The event will be held every Monday through May 23 and is free and open to the public.

The target audience is 18 years old and up, and attendees are encouraged to bring a water bottle and comfortable walking shoes.

“We will meet at the gazebo in the center of the park,” said Tommy Byers, Agrilife nutrition educator. “During this series, participants will learn the importance of fruits, vegetables and their role on physical activity. I chose this location because it is open with a good-sized walking track. The park has public restrooms, as well as a water fountain. In case the weather is bad, we can utilize the community center, which is on site, to continue our class inside.”

Byers said the hour is broken down by lecture and then the daily exercises.

“We will arrive at 2 p.m. and have a brief introduction, go over the lesson for the day, then go into stretching and a lite warmup, followed by walking around the track,” he said. “Before we leave, we will join back into our group, and I will do a recap of the lesson. Each day will be a different lesson over health and nutrition. If it is raining, then we will meet inside the community center, and the lesson will be modified for inside exercise.”

Byers said at the end of each series, participants receive an incentive item that goes along with that day’s lesson.

The incentive items will be health-related and will help keep track of your steps or promote ways to plan out meals.

“The goal of the program is to provide individuals with the knowledge and skills to create a physical activity and stick with it,” Byers said. “The goal can be small, or as big as you want it. Throughout the eight weeks, those attending will learn how small goals can lead to big goals.”

The challenge focuses on basic health, nutrition and creating permanent healthy habits.

“This will provide participants with the skills to stay independent as they get into their golden years,” Byers said. “The Better Goal of the Better Living for Texans program is to improve the health of Texas, one Texan at a time.

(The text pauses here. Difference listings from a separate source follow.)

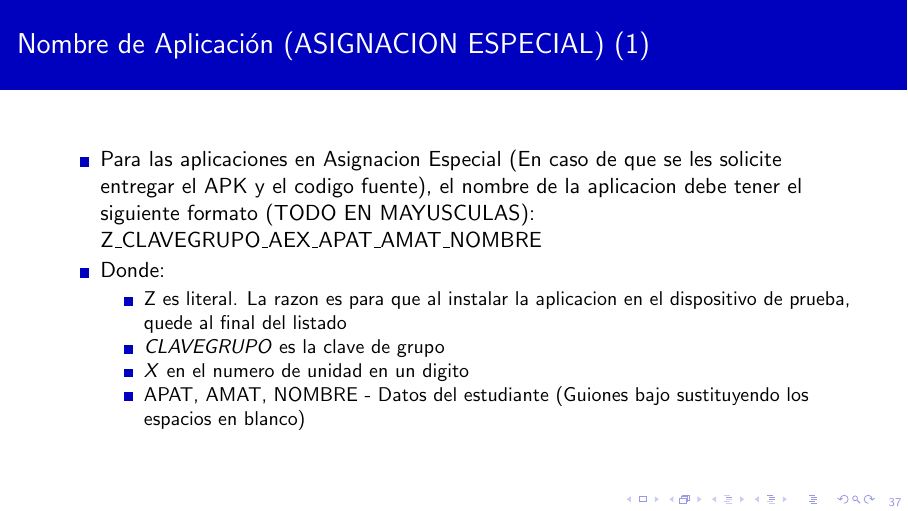
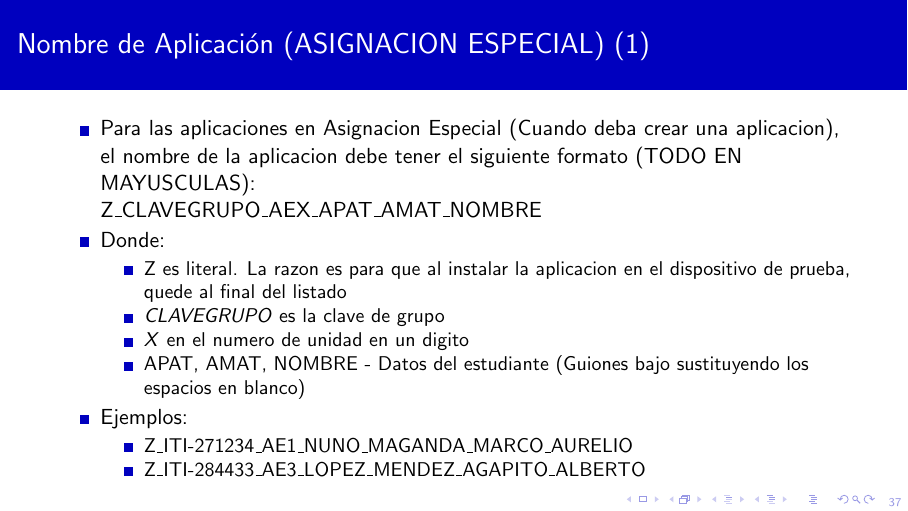
Before and after one commit to mnunom-upv/PresentacionCursosLatex, LaTeX slides (PresentacionPM_2024_SEP-DIC.tex, which reads Entregables/EntregablePM.tex): page 37 of 51. Compiled offline with pdfLaTeX.

Commit message:
Version1724959051

```diff
--- a/Entregables/EntregablePM.tex
+++ b/Entregables/EntregablePM.tex
@@ -374,7 +374,7 @@ Z\_CLAVEGRUPO\_UX\_IND\_E$<$NUMEROEQUIPO$>$
 \begin{frame}
 \frametitle{Nombre de Aplicaci\'on (ASIGNACION ESPECIAL) (1)}
 \begin{itemize}
-\item Para las aplicaciones en Asignacion Especial (En caso de que se les solicite entregar el APK y el codigo fuente), el nombre de la aplicacion debe tener el siguiente formato (TODO EN MAYUSCULAS):
+\item Para las aplicaciones en Asignacion Especial (Cuando deba crear una aplicacion), el nombre de la aplicacion debe tener el siguiente formato (TODO EN MAYUSCULAS):
 
 Z\_CLAVEGRUPO\_AEX\_APAT\_AMAT\_NOMBRE
 
@@ -386,6 +386,11 @@ Z\_CLAVEGRUPO\_AEX\_APAT\_AMAT\_NOMBRE
 \item APAT, AMAT, NOMBRE - Datos del estudiante (Guiones bajo sustituyendo los espacios en blanco)
 \end{itemize}
 
+\item Ejemplos:
+\begin{itemize}
+\item Z\_ITI-271234\_AE1\_NUNO\_MAGANDA\_MARCO\_AURELIO
+\item Z\_ITI-284433\_AE3\_LOPEZ\_MENDEZ\_AGAPITO\_ALBERTO
+\end{itemize}
 
 \end{itemize}
 
```
Also changed, not shown: PresentacionPM_2024_SEP-DIC.pdf.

These programs are important to me, because it allows me the opportunity to make connections within my community.

“I have lived in Orange County my whole life and through these programs I am able to see the needs within Orange County. I can relate to my audience, because in Orange County, you are family. Learning about food is important because it provides us with energy. If we are constantly eating empty calories, then our body is going to continue running on autopilot. By providing our bodies with nutritional value, then our body will have more energy.”

Byers said his kindergarten teacher, “Mrs. Murphy,” was a major influence on him.

She provided him with the skills to be helpful in the.

“When I was a student in her class, I would participate in the Relay for Life,” he said. “After walking the survivors lap, Mrs. Murphy would be in the audience cheering me on. She was much more than just a teacher; she was a role model and showed me the importance of being a positive influence on others.”

Byers said working in groups keeps you motivated and allows you to create friendly competition to keep each other on track.

“It has been proven if you work out in a group you are more likely to continue,” he said. “You can show up without registering, but I encourage you to register ahead of time. This way I will have a better understanding of how much materials I will need to bring.”

For more information, call Texas A&M Agrilife Extension at 409-882-7010.

— Written by Sierra Kondos